top of page


Home: Welcome
Home: Blog2
  • Writer's picturebookends

Review: Beautiful World, Where Are You by Sally Rooney

So even though I had heard mixed reviews about this novel, I am pleased to report that I very much enjoyed it! Although I did have to sit with it for a couple of days before I was able to formulate my thoughts about it in any meaningful way.

Very basically, this is the story of Eileen and Alice, who met at university and are figuring out how to manage the transition from their twenties to their thirties. The story alternates between Eileen and Alice's POVs, intercut with their (very literary) emails to each other (Eileen lives in Dublin, Alice somewhere in the country by the sea; I am really not up on my Irish geography and also could never be arsed to look it up, no one @ me).

I have a pet theory that the reason Sally Rooney is so commercially successful but doesn't get any of the praise in the literary criticism circles because she writes about things that are considered the superficial interests of young women: female friendships, sex, dating, the complicated relationship we have with the fear of being lonely. But because her subject matter is considered 'female' or 'lesser' (if anybody is interested in my long, long rant about how sexist literature categories actually are, please do let me know, I could go for hours) we all ignore the fact that she's got a very lovely, very crisp, very precise style of prose that, were she a man writing about man's issues, means she would have already won all of the prizes going. Sexism!

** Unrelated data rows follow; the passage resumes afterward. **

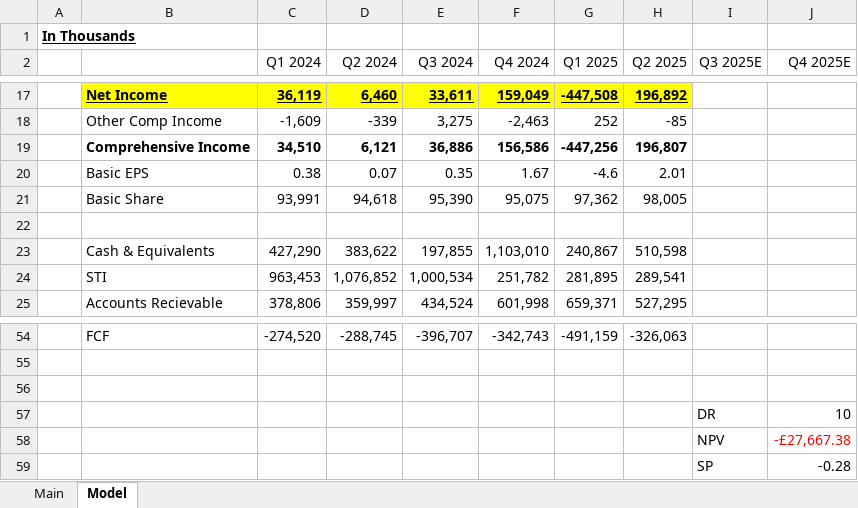
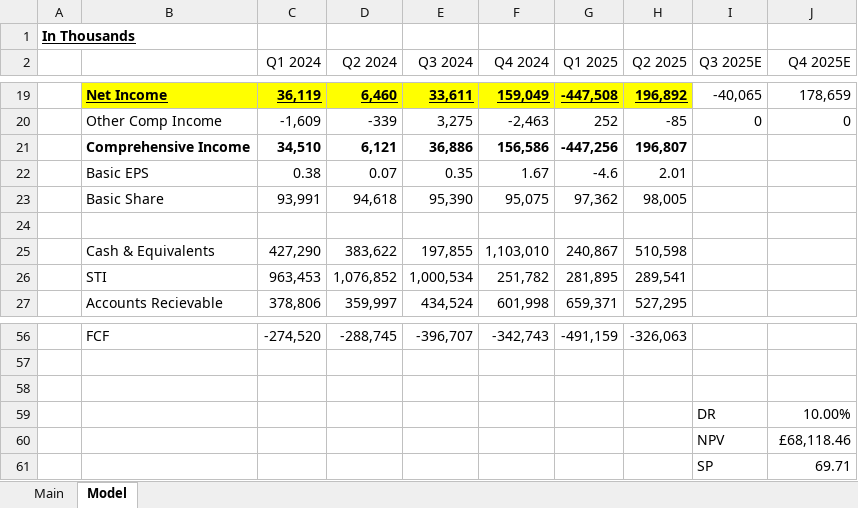
Before and after one commit to McKayCapital/Models, an Excel workbook: Serapta Therapeutics.xlsx, sheet Model, drawn as a sheet; only a part is shown, gaps mark what is left out; values as stored, in another font and other column widths than the file's, no borders; addresses are those after the commit; the diff covers the shown part only; the diff names each change by its address in the sheet, - before the commit and + after, or states it on an @@ line.

```diff
--- a/Serapta Therapeutics.xlsx (sheet Model)
+++ b/Serapta Therapeutics.xlsx (sheet Model)
-I19 (Q3 2025E): (empty)
+I19 (Q3 2025E): -40,065
-J19 (Q4 2025E): (empty)
+J19 (Q4 2025E): 178,659
-I20 (Q3 2025E): (empty)
+I20 (Q3 2025E): 0
-J20 (Q4 2025E): (empty)
+J20 (Q4 2025E): 0
-J59 (Q4 2025E): 10
+J59 (Q4 2025E): 10.00%
-J60 (Q4 2025E): -£27,667.38
+J60 (Q4 2025E): £68,118.46
-J60 text colour: #FF0000
+J60 text colour: black
-J61 (Q4 2025E): -0.28
+J61 (Q4 2025E): 69.71
```
Also changed, not shown: 2 added rows, 28 edited cells and cell formats elsewhere in this sheet, formulas that keep their value.
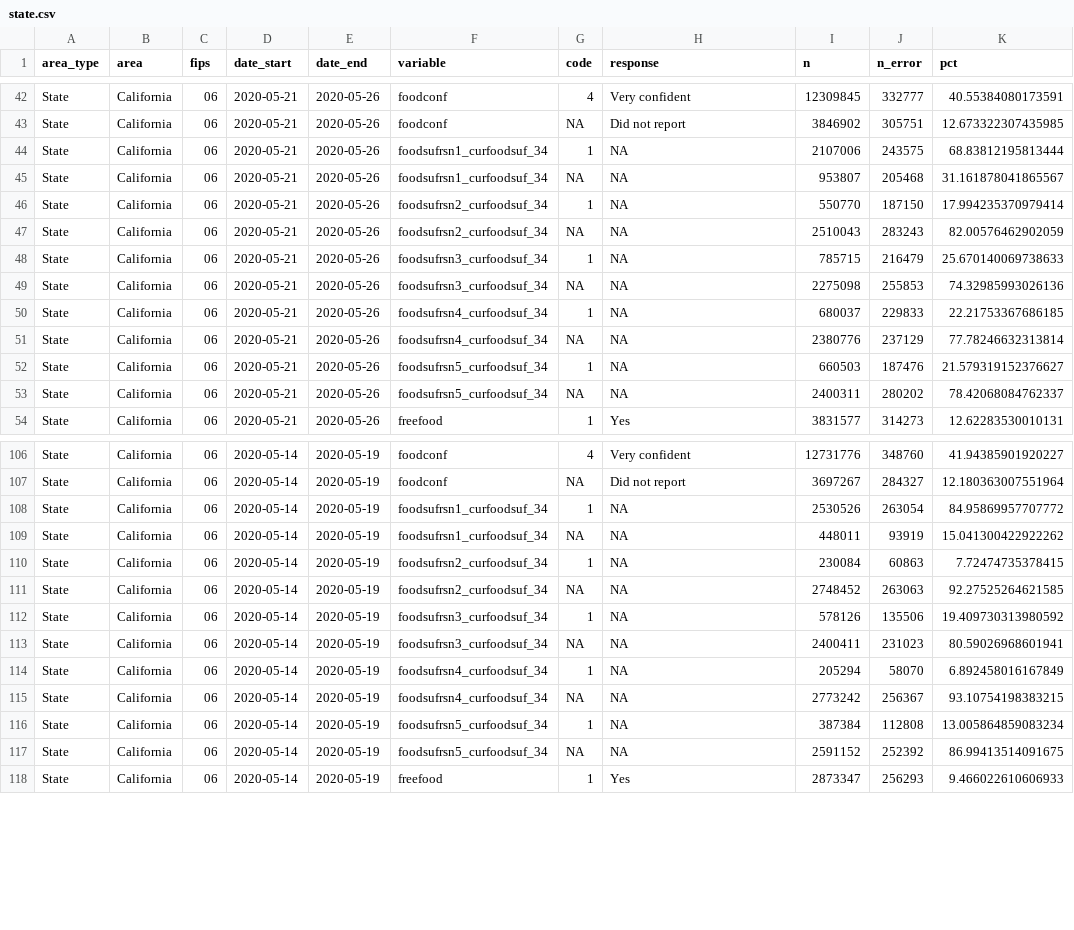
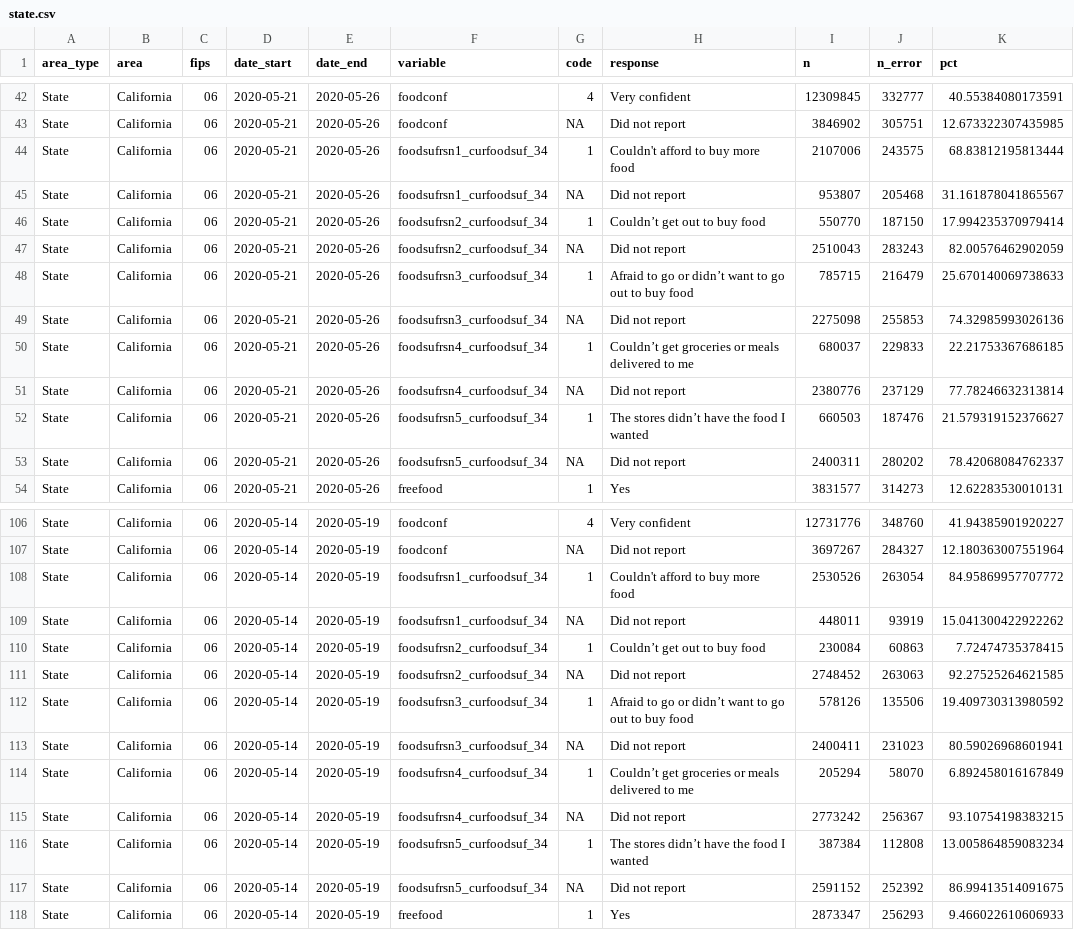
Before and after one commit to stanford-datalab/covid-19-ca, a CSV file: data/state.csv, drawn as a sheet; only a part is shown, gaps mark what is left out; the diff covers the shown part only.

```diff
--- a/data/state.csv
+++ b/data/state.csv
@@ -43,12 +43,12 @@ State,California,06,2020-05-21,2020-05-26,foodconf,4,Very confident,12309845,332
 State,California,06,2020-05-21,2020-05-26,foodconf,NA,Did not report,3846902,305751,12.673322307435985
-State,California,06,2020-05-21,2020-05-26,foodsufrsn1_curfoodsuf_34,1,NA,2107006,243575,68.83812195813444
-State,California,06,2020-05-21,2020-05-26,foodsufrsn1_curfoodsuf_34,NA,NA,953807,205468,31.161878041865567
-State,California,06,2020-05-21,2020-05-26,foodsufrsn2_curfoodsuf_34,1,NA,550770,187150,17.994235370979414
-State,California,06,2020-05-21,2020-05-26,foodsufrsn2_curfoodsuf_34,NA,NA,2510043,283243,82.00576462902059
-State,California,06,2020-05-21,2020-05-26,foodsufrsn3_curfoodsuf_34,1,NA,785715,216479,25.670140069738633
-State,California,06,2020-05-21,2020-05-26,foodsufrsn3_curfoodsuf_34,NA,NA,2275098,255853,74.32985993026136
-State,California,06,2020-05-21,2020-05-26,foodsufrsn4_curfoodsuf_34,1,NA,680037,229833,22.21753367686185
-State,California,06,2020-05-21,2020-05-26,foodsufrsn4_curfoodsuf_34,NA,NA,2380776,237129,77.78246632313814
-State,California,06,2020-05-21,2020-05-26,foodsufrsn5_curfoodsuf_34,1,NA,660503,187476,21.579319152376627
-State,California,06,2020-05-21,2020-05-26,foodsufrsn5_curfoodsuf_34,NA,NA,2400311,280202,78.42068084762337
+State,California,06,2020-05-21,2020-05-26,foodsufrsn1_curfoodsuf_34,1,Couldn't afford to buy more food,2107006,243575,68.83812195813444
+State,California,06,2020-05-21,2020-05-26,foodsufrsn1_curfoodsuf_34,NA,Did not report,953807,205468,31.161878041865567
+State,California,06,2020-05-21,2020-05-26,foodsufrsn2_curfoodsuf_34,1,Couldn’t get out to buy food,550770,187150,17.994235370979414
+State,California,06,2020-05-21,2020-05-26,foodsufrsn2_curfoodsuf_34,NA,Did not report,2510043,283243,82.00576462902059
+State,California,06,2020-05-21,2020-05-26,foodsufrsn3_curfoodsuf_34,1,Afraid to go or didn’t want to go out to buy food,785715,216479,25.670140069738633
+State,California,06,2020-05-21,2020-05-26,foodsufrsn3_curfoodsuf_34,NA,Did not report,2275098,255853,74.32985993026136
+State,California,06,2020-05-21,2020-05-26,foodsufrsn4_curfoodsuf_34,1,Couldn’t get groceries or meals delivered to me,680037,229833,22.21753367686185
+State,California,06,2020-05-21,2020-05-26,foodsufrsn4_curfoodsuf_34,NA,Did not report,2380776,237129,77.78246632313814
+State,California,06,2020-05-21,2020-05-26,foodsufrsn5_curfoodsuf_34,1,The stores didn’t have the food I wanted,660503,187476,21.579319152376627
+State,California,06,2020-05-21,2020-05-26,foodsufrsn5_curfoodsuf_34,NA,Did not report,2400311,280202,78.42068084762337
 State,California,06,2020-05-21,2020-05-26,freefood,1,Yes,3831577,314273,12.62283530010131
@@ -107,12 +107,12 @@ State,California,06,2020-05-14,2020-05-19,foodconf,4,Very confident,12731776,348
 State,California,06,2020-05-14,2020-05-19,foodconf,NA,Did not report,3697267,284327,12.180363007551964
-State,California,06,2020-05-14,2020-05-19,foodsufrsn1_curfoodsuf_34,1,NA,2530526,263054,84.95869957707772
-State,California,06,2020-05-14,2020-05-19,foodsufrsn1_curfoodsuf_34,NA,NA,448011,93919,15.041300422922262
-State,California,06,2020-05-14,2020-05-19,foodsufrsn2_curfoodsuf_34,1,NA,230084,60863,7.72474735378415
-State,California,06,2020-05-14,2020-05-19,foodsufrsn2_curfoodsuf_34,NA,NA,2748452,263063,92.27525264621585
-State,California,06,2020-05-14,2020-05-19,foodsufrsn3_curfoodsuf_34,1,NA,578126,135506,19.409730313980592
-State,California,06,2020-05-14,2020-05-19,foodsufrsn3_curfoodsuf_34,NA,NA,2400411,231023,80.59026968601941
-State,California,06,2020-05-14,2020-05-19,foodsufrsn4_curfoodsuf_34,1,NA,205294,58070,6.892458016167849
-State,California,06,2020-05-14,2020-05-19,foodsufrsn4_curfoodsuf_34,NA,NA,2773242,256367,93.10754198383215
-State,California,06,2020-05-14,2020-05-19,foodsufrsn5_curfoodsuf_34,1,NA,387384,112808,13.005864859083234
-State,California,06,2020-05-14,2020-05-19,foodsufrsn5_curfoodsuf_34,NA,NA,2591152,252392,86.99413514091675
+State,California,06,2020-05-14,2020-05-19,foodsufrsn1_curfoodsuf_34,1,Couldn't afford to buy more food,2530526,263054,84.95869957707772
+State,California,06,2020-05-14,2020-05-19,foodsufrsn1_curfoodsuf_34,NA,Did not report,448011,93919,15.041300422922262
+State,California,06,2020-05-14,2020-05-19,foodsufrsn2_curfoodsuf_34,1,Couldn’t get out to buy food,230084,60863,7.72474735378415
+State,California,06,2020-05-14,2020-05-19,foodsufrsn2_curfoodsuf_34,NA,Did not report,2748452,263063,92.27525264621585
+State,California,06,2020-05-14,2020-05-19,foodsufrsn3_curfoodsuf_34,1,Afraid to go or didn’t want to go out to buy food,578126,135506,19.409730313980592
+State,California,06,2020-05-14,2020-05-19,foodsufrsn3_curfoodsuf_34,NA,Did not report,2400411,231023,80.59026968601941
+State,California,06,2020-05-14,2020-05-19,foodsufrsn4_curfoodsuf_34,1,Couldn’t get groceries or meals delivered to me,205294,58070,6.892458016167849
+State,California,06,2020-05-14,2020-05-19,foodsufrsn4_curfoodsuf_34,NA,Did not report,2773242,256367,93.10754198383215
+State,California,06,2020-05-14,2020-05-19,foodsufrsn5_curfoodsuf_34,1,The stores didn’t have the food I wanted,387384,112808,13.005864859083234
+State,California,06,2020-05-14,2020-05-19,foodsufrsn5_curfoodsuf_34,NA,Did not report,2591152,252392,86.99413514091675
 State,California,06,2020-05-14,2020-05-19,freefood,1,Yes,2873347,256293,9.466022610606933
```
Also changed, not shown: 20 edited cells elsewhere in this file, 1 other file.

Anyway, like I said at the top, I initially had mixed feelings about this book but the more I've sat with it since finishing it the more I realize I actually quite liked it. It didn't quite live up to my expectation that it would be one of the best books I would read this year, but I very much enjoyed the process of reading this book and the world that Rooney built. All the best qualities of her writing style are on show here: crisp, precise prose that tells you exactly what it is the author wants you to know, conveys exactly the mental image or the experience or the weight of a moment or a place that the author means to convey, with not a single word or punctuation mark out of place.

I think the story is perhaps what lets this novel down a bit, more so than the writing style - I was much more invested in the storyline of one of the two women (Eileen, in case you're wondering, because I really quite identified with the way Eileen approaches her interpersonal relationships and works and yes, I will be bringing this up with a therapist) and I think Eileen felt a bit more fully fleshed out as a character because Alice was just a bit too autobiographical and so felt a bit too much like a psychological insert into the novel. But maybe that's because I could more wholeheartedly identify with Eileen's story of a woman who struggles as an almost-thirty-something who doesn't handle loneliness very well, whereas I cannot identify with Alice's struggles with success and fame (success? Who's she? Never met her).

I really loved the structure of alternating the POV chapters with the emails. The emails gave us extra glimpses into Alice and Eileen's psyches, and created an interesting balance between how they see themselves and how the world sees them (since their POV chapters are third-person narrations). I also really enjoyed the fact that all four of the central characters (Alice and Eileen and their respective boyfriends, who as boring men I did not bother retaining their names because they did not deserve to be remembered) are fully-fledged, real people who are also terrible and have absolutely petty, stroppy, bratty fights that made me want to shake them through the book and shout "Oh God, get over yourselves you two!" It just felt very accurate and immersive, and because the structure was so interesting and the overall narrative arc of the novel was so neat, still felt appropriately escapist while remaining true to life.

Some quick mentions of other things I enjoyed: the conflict of modern-day life and old-fashioned religious beliefs (subplot for one of The Boyfriends; the most interesting thing about the men) and the fact that the timeline of the story was bookended by the pandemic without this being a pandemic novel. Please, dear God, do not give us in 2021-2022 the onslaught of the pandemic novel. We've lived through it in real life, why would you impose it on us in fiction?

Anyway, there you have it - a good book that you can sink into in one sitting, but it is a book that gets better on reflection and I think would stand up to a reread. Would recommend.

Happy reading,

Amélie xx

9 views0 comments

Recent Posts

See All


I’m Amélie, I love books and reading, and I also love talking about them.

I’m incredibly lucky to be bilingual, so I read books in both French and English, and will talk about both of those on here – although I will do more in English, since I know that’s probably what the majority of the people who ever find this blog will be interested in!

I also like history, traveling, Shakespeare, coffee, cheese, musicals, Italian Baroque art, the ballet, Mock the Week and Have I Got News For You, flowers, makeup, high heels, and baking. Yes, I’m a walking cliché. I am aware.

Please do tweet at me with any suggestions/book recommendations/thoughts.

In case you’re curious – yes, Pride and Prejudice is my favorite book of all time.

Home: About
bottom of page